“He had the opportunity to go to much bigger markets, even New York, but chose to stay here because he wanted to raise us kids here,” said his daughter Sherry Thompson. “We were a priority for him.”
When Thompson’s daughter Caitlin was 2, she saw her grandfather on TV and held up a book for him to read to her.
“She was quite disappointed that he didn’t talk back to her and read her the book,” Thompson said.
“My dad was a humble man,” said Susan Prutting, Kennedy’s daughter. “He never engaged in anything that he wasn’t 100 percent up front proud of, that could stand any test of scrutiny.”
Although Kennedy was born in North Dakota and began his broadcasting career there, he became deeply devoted to Colorado Springs, where he moved after serving in World War II.
“Colorado Springs mattered to him,” said Diane Benninghoff, assistant vice president for advancement at Colorado College who worked with Kennedy for 13 years and was a weather forecaster on KKTV. “He had countless opportunities to go other places and he chose to stay in Colorado Springs.”
And the city seemed to love him back. In a poll the Gazette held in 1999, 10 years after he retired, readers named him the best local broadcaster of the century. He was also honored as the Colorado Broadcasters Association broadcaster of the year and earned the group’s broadcast achievement award.

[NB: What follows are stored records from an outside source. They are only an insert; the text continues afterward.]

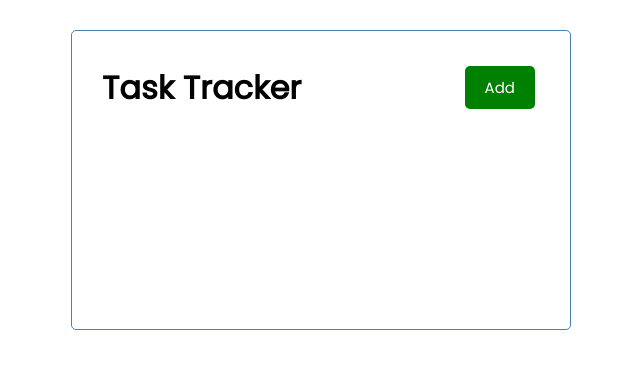
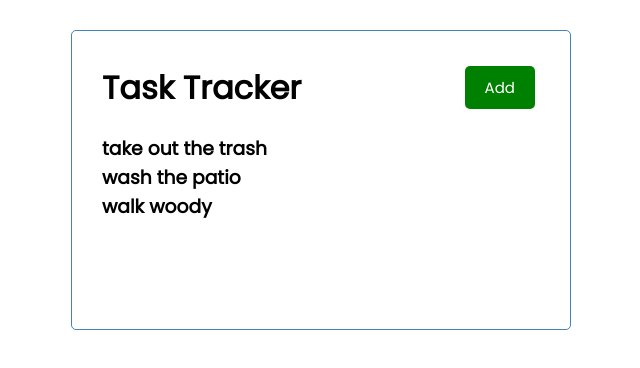
Before and after one commit to ctboyle6/react-task-tracker-walkthrough, a React (Create React App) app: page / in a window 1280 px wide. Shown: the top 368 px of the page, without its empty margins (319-959 px from the left). Built offline with nearby package versions, Linux system fonts and the light colour scheme.

Commit message:
init Tasks component

```diff
--- a/src/App.js
+++ b/src/App.js
@@ -1,9 +1,27 @@
+import { useState } from 'react';
 import Header from './components/Header'
+import Tasks from './components/Tasks'
 
 function App() {
+    const [tasks, setTasks] = useState([
+    {
+      id: 1,
+      text: 'take out the trash'
+    },
+    {
+      id: 2,
+      text: 'wash the patio'
+    },
+    {
+      id: 3,
+      text: 'walk woody'
+    }
+  ])
+
   return (
     <div className="container">
       <Header />
+      <Tasks tasks={tasks}/>
     </div>
   );
 }
--- /dev/null
+++ b/src/components/Tasks.js
@@ -0,0 +1,11 @@
+const Tasks = ({ tasks }) => {
+  return (
+    <>
+      {tasks.map((task) => (
+        <h3>{task.text}</h3>
+      ))}
+    </>
+  )
+}
+
+export default Tasks
```
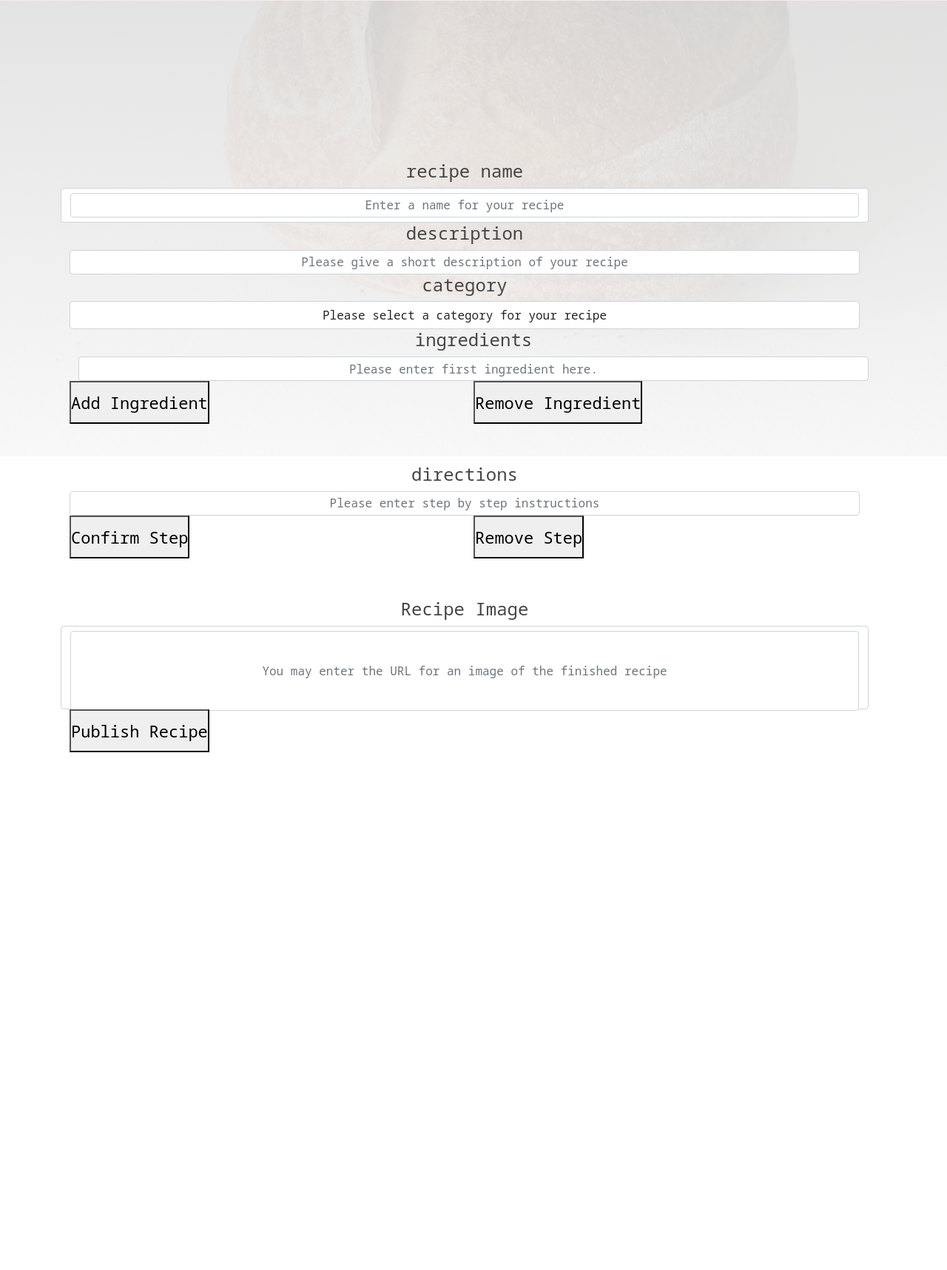
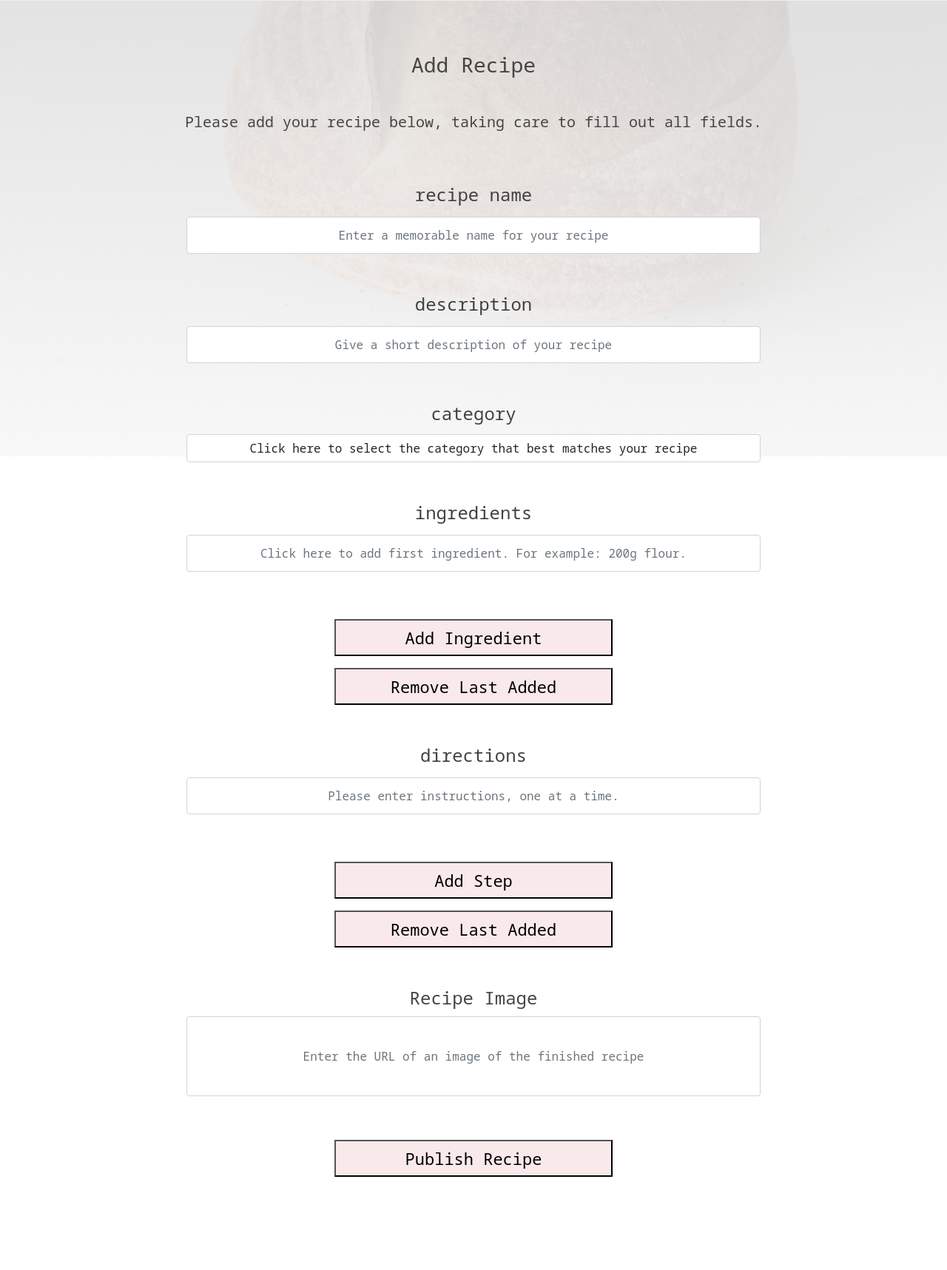
Before and after one commit to thomasmcquillan/the-bakers-crumbs, a Flask app: page /add_recipe in a window 1280 px wide. Shown: the part 263-1980 px from the top of the page at 74% size. Before the commit the page ends 1280 px from the top, so only its background shows below. Run offline with Flask 2, Linux system fonts and the light colour scheme; data that the repository does not hold is empty; some libraries are stand-ins or nearby versions.

Commit message:
Refactor add recipe page markup and restyle

```diff
--- a/static/css/style.css
+++ b/static/css/style.css
@@ -19,7 +19,7 @@ body {
 }
 
 .page-content {
-    margin: 15rem auto;
+    margin: 7em auto 3rem auto;
 }
 
 /* ============================== Links Styling =============================== */
@@ -64,6 +64,10 @@ a:hover {
 .login-page-msg {
     text-align: center;
     line-height: 54px;
+}
+
+.tbc-input-label h4 {
+    text-align: center;
 }
 
 /* ============================== Header & Navigation Styling =============================== */
@@ -200,6 +204,29 @@ a:hover {
     padding-left: .8em;
 }
 
+/* form styling */
+
+.add-recipe-row {
+    max-width: 800px;
+    margin-bottom: 54px;
+    padding: 0;
+}
+
+#food-delivery > textarea:placeholder-shown,
+#recipe-directions > textarea:placeholder-shown {
+    background-color:rgb(250, 217, 221);
+    align-content: center;
+    line-height: 38px;
+}
+
+/* #food-delivery > input > textarea {
+    display: flex;
+    flex-direction: row;
+    color: pink;
+    align-items: center;
+    text-justify: center;
+} */
+
 /* =========================== Button & Inputs etc =========================== */
 
 .btn {
@@ -222,8 +249,9 @@ a:hover {
 .tbc-button {
     display: flex;
     line-height: 54px;
-            margin-bottom: 54px;
+    /* margin-bottom: 54px; */
     align-items: center;
+    background-color:rgb(249, 233, 235);
 }
 
 .tbc-input-label {
@@ -233,17 +261,29 @@ a:hover {
     margin: auto;
     padding-bottom: .3em;
     font-size: .8em;
-            color: grey;
+    color: rgb(66, 66, 66);
     margin: auto;
 }
 
 input {
-    display: block;
+    display: flex;
+    justify-self: center;
     text-align: center;
     line-height: 54px;
     height: 33px;
     padding: 0;
     margin: auto;
+}
+
+.tbc-input input,
+.tbc-button {
+    margin-top: 2px;
+    display: flex;
+    width: 100%;
+    height: 50px;
+    line-height: 54px;
+    /* margin-bottom: 54px; */
+    align-items: center;
 }
 
 /* ============================== Homepage Styling =============================== */
@@ -351,6 +391,10 @@ input {
 .recipe-directions li {
     list-style-type: disc;
 }
+
+/* ======================= Add / Edit Recipe Pages ============================== */
+
+
 
 /* ======================= Login & Register Pages =============================== */
 
@@ -486,6 +530,10 @@ input {
         margin-top: 0;
     }
 
+    .page-content {
+        margin: 13em auto 3rem auto;
+    }
+
     .recipe-card {
         background: repeating-linear-gradient(rgb(245, 245, 245), rgb(245, 245, 245) 50px,#74aac9 51px, #74aac9 53px, rgb(245, 245, 245) 54px);
     }
--- a/static/js/script.js
+++ b/static/js/script.js
@@ -33,13 +33,13 @@ addIngredient.onclick = function(){
     addFoodstuff.setAttribute('minlength', '3');
     addFoodstuff.setAttribute('style', 'height:54px');
     addFoodstuff.setAttribute('required', 'true');
-    addFoodstuff.setAttribute('placeholder', 'Add any further ingredients');
+    addFoodstuff.setAttribute('placeholder', 'Next ingredient goes here');
         foodDelivery.appendChild(addFoodstuff);
 };
 
 delIngredient.onclick = function(){
     var ingredient_fields = document.getElementsByClassName('ingredient-list');
-    if(ingredient_fields.length > 1) {
+    if(ingredient_fields.length > 0) {
         foodDelivery.removeChild(ingredient_fields[(ingredient_fields.length) - 1]);
     }
 };
@@ -47,7 +47,7 @@ delIngredient.onclick = function(){
 /**Below is the functionality for adding additional cooking step fields to the add_recipe page */
 var nextStepButton = document.getElementById('add-step-button');
 var removeStepButton = document.getElementById('remove-step-button');
-var recipeDirectionsDiv = document.getElementById('recipe-directions-section');
+var recipeDirectionsDiv = document.getElementById('recipe-directions');
 
  // Function to add further textarea fields for cooking instructions when
  // button is clicked to enter an instruction.
@@ -61,7 +61,7 @@ nextStepButton.onclick = function(){
     addStepButton.setAttribute('style', 'height:54px');
     addStepButton.setAttribute('minlength', '3');
     addStepButton.setAttribute('required', 'true');
-    addStepButton.setAttribute('placeholder', 'Click here to add another step.');
+    addStepButton.setAttribute('placeholder', 'Add next step here.');
     recipeDirectionsDiv.appendChild(addStepButton);
 };
 
--- a/templates/add_recipe.html
+++ b/templates/add_recipe.html
@@ -1,21 +1,24 @@
 {% extends 'base.html' %}
 {% block content %}
 
-<div class="container-lg page-content justify-content-center">
-    <form class="row" method="POST" action="{{ url_for('add_recipe') }}">
+<div class="row">
+    <h3 class="text-center my-5">Add Recipe</h3>
+    <h5 class="text-center mb-5">Please add your recipe below, taking care to fill out all fields.</h5>
+</div>
+<form class="row justify-content-center mt-4" method="POST" action="{{ url_for('add_recipe') }}">
     <div class="add-recipe-row row">
-            <h4 class="text-center">recipe name</h4>
-            <div class="tbc-input form-control">
+        <label for="username" class="tbc-input-label"><h4>recipe name</h4></label>
+        <div class="tbc-input">
             <!-- Python takes 'name' key to pull data from the form and place it into the MongoDB database. -->
             <input required type="text"
-                        class="form-control tbc-input"
+                    class="form-control"
                     name="recipe_name"
-                        placeholder="Enter a name for your recipe"
+                    placeholder="Enter a memorable name for your recipe"
                     maxlength="50"/>
         </div>
     </div>
     <div class="add-recipe-row row">
-            <h4 class="text-center">description</h4>
+        <label for="description" class="tbc-input-label"><h4>description</h4></label>
         <!-- Python takes 'name' key to pull data from the form and place it into the MongoDB database. -->
         <div class="tbc-input">
             <input required
@@ -23,82 +26,83 @@
                 name="description"
                 type="text"
                 class="form-control col"
-                    placeholder="Please give a short description of your recipe"
+                placeholder="Give a short description of your recipe"
                 maxlength="120"/>
         </div>
     </div>
     <div class="add-recipe-row row">
-            <h4 class="text-center">category</h4>
+        <label for="category" class="tbc-input-label"><h4>category</h4></label>
         <div class="justify-items-center">
             <!-- Python takes 'name' key to pull data from the form and place it into the MongoDB database. -->
             <select name="category_name" class="form-control" required>
-                    <option class="text-center" selected disabled>Please select a category for your recipe</option>
+                <option class="text-center" selected disabled>Click here to select the category that best matches your recipe</option>
                 {% for category in categories %}
                 <option class="text-center" value="{{category.category_name}}">{{ category.category_name }}</option>
                 {% endfor %}
             </select>
         </div>
     </div>
-        <div class="add-recipe-row row mx-auto">
-            <h4 class="text-center">ingredients</h4>
-            <div class="tbc-input" id="food-delivery">
+    <div class="add-recipe-row row">
+        <label for="ingredients" class="tbc-input-label"><h4>ingredients</h4></label>
+        <div id="food-delivery" class="tbc-input">
             <!-- Extra input fields added by custom js script will appear below this one -->
             <input required
                     name="ingredients"
                     type="text"
-                        class="form-control col"
-                        placeholder="Please enter first ingredient here."
+                    class="ingredients-list form-control mb-2"
+                    placeholder="Click here to add first ingredient. For example: 200g flour."
                     minlength="3">
-                <div class="food-basket"></div>
         </div>
     </div>
     <div class="add-recipe-row row">
-            <span class="col mr-auto">
-                <button type="button" id="add-ingredient-btn" class="blue-button tbc-button justify-content-center">Add Ingredient</button>
-            </span>
-            <span class="col ml-auto">
-                <button type="button" id="del-ingredient-btn" class="blue-button tbc-button justify-content-center">Remove Ingredient</button>
-            </span>
+        <div class="col-6 mx-auto">
+            <button type="button" id="add-ingredient-btn" class="blue-button tbc-button mb-3 justify-content-center">Add Ingredient</button>
+            <button type="button" id="del-ingredient-btn" class="blue-button tbc-button justify-content-center">Remove Last Added</button>
+        </div>
     </div>
     <!-- Recipe Directions -->
     <div class="add-recipe-row row">
-            <h4 class="text-center">directions</h4>
-            <div id="recipe-directions-section">
+        <label for="directions" class="tbc-input-label"><h4>directions</h4></label>
+        <div id="recipe-directions" class="tbc-input">
             <!-- Python takes 'name' key to pull data from the form and place it into the MongoDB database. -->
-                <input id="recipe-directions" name="directions" class="recipe-directions tbc-textarea text-center form-control validate" type="text" minlength="20" maxlength="5000" placeholder="Please enter step by step instructions" required/>
+            <input  name="directions"
+                    type="text"
+                    id="recipe-directions"
+                    class="form-control mb-2"
+                    minlength="15"
+                    maxlength="3000"
+                    placeholder="Please enter instructions, one at a time."
+                    minlength="3"
+                    required>
         </div>
     </div>
+
     <div class="add-recipe-row row">
-            <span class="col">
-                <button type="button" id="add-step-button" class="directions tbc-button blue-button justify-content-center">Confirm Step</button>
-            </span>
-            <span class="col">
-                <button type="button" id="remove-step-button" class="tbc-button blue-button justify-content-center">Remove Step</button>
-            </span>
-            <div class="next-steps"></div>
+        <div class="col-6 mx-auto">
+            <button type="button" id="add-step-button" class="blue-button tbc-button mb-3 justify-content-center">Add Step</button>
+            <button type="button" id="remove-step-button" class="blue-button tbc-button justify-content-center">Remove Last Added</button>
+        </div>
     </div>
     <!-- Recipe Image URL -->
     <div class="add-recipe-row row">
         <h4 class="text-center">Recipe Image</h4>
-            <div class="tbc-input form-control" style="height:113px">
+        <div class="tbc-input" style="height:113px">
             <!-- Python takes 'name' key to pull data from the form and place it into the MongoDB database. -->
             <input id="image_url"
                     name="image_url"
                     type="text"
-                    class="form-control validate"
-                    placeholder="You may enter the URL for an image of the finished recipe"
+                    class="form-control"
+                    placeholder="Enter the URL of an image of the finished recipe"
+                    title="Images hosted on GoogleDrive, Cloudinary, Flickr etc work fine. Right-click the image and copy the image-address then paste link here."
                     style="height:108px"/>
         </div>
     </div>
     <!-- Submit Recipe Button -->
-        <div class="add-recipe-row row">
-            <div class="col-4 justify-content-center">
-                <button class="submit tbc-button justify-content-center blue-button">
-                    Publish Recipe
-                </button>
+    <div class="add-recipe-row row pb-4">
+        <div class="col-6 mx-auto">
+            <button type="button" class="submit blue-button tbc-button justify-content-center">Publish Recipe</button>
         </div>
     </div>
 </form>
-</div>
 
 {% endblock %}
--- a/templates/login.html
+++ b/templates/login.html
@@ -48,7 +48,7 @@
         <a href="{{ url_for('register') }}" class="tbc-button btn my-5">
             <br><strong>Register here<br></strong></a>
         <p class="login-page-msg">
-            Registration is easy and allows you to begin sharing your
+            Registration is and easy and allows you to begin sharing your
             favourite recipes with <span class="pink-text">the baker's crumbs</span> community.
         </p>
     </div>
```
Lines whose indentation alone changed are shown as unchanged.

Benninghoff said KKTV was the top-rated local station for 17 years in a row during his tenure there.
Kennedy is survived by his three children, Thompson, Prutting and his son Scott Kennedy, six grandchildren and four great-grandchildren, and his longtime companion Sylvia Kalish.
A memorial service for Kennedy will be held 1 p.m. Oct. 10 at Pulpit Rock Church’s West Campus, 301 Austin Bluffs Parkway.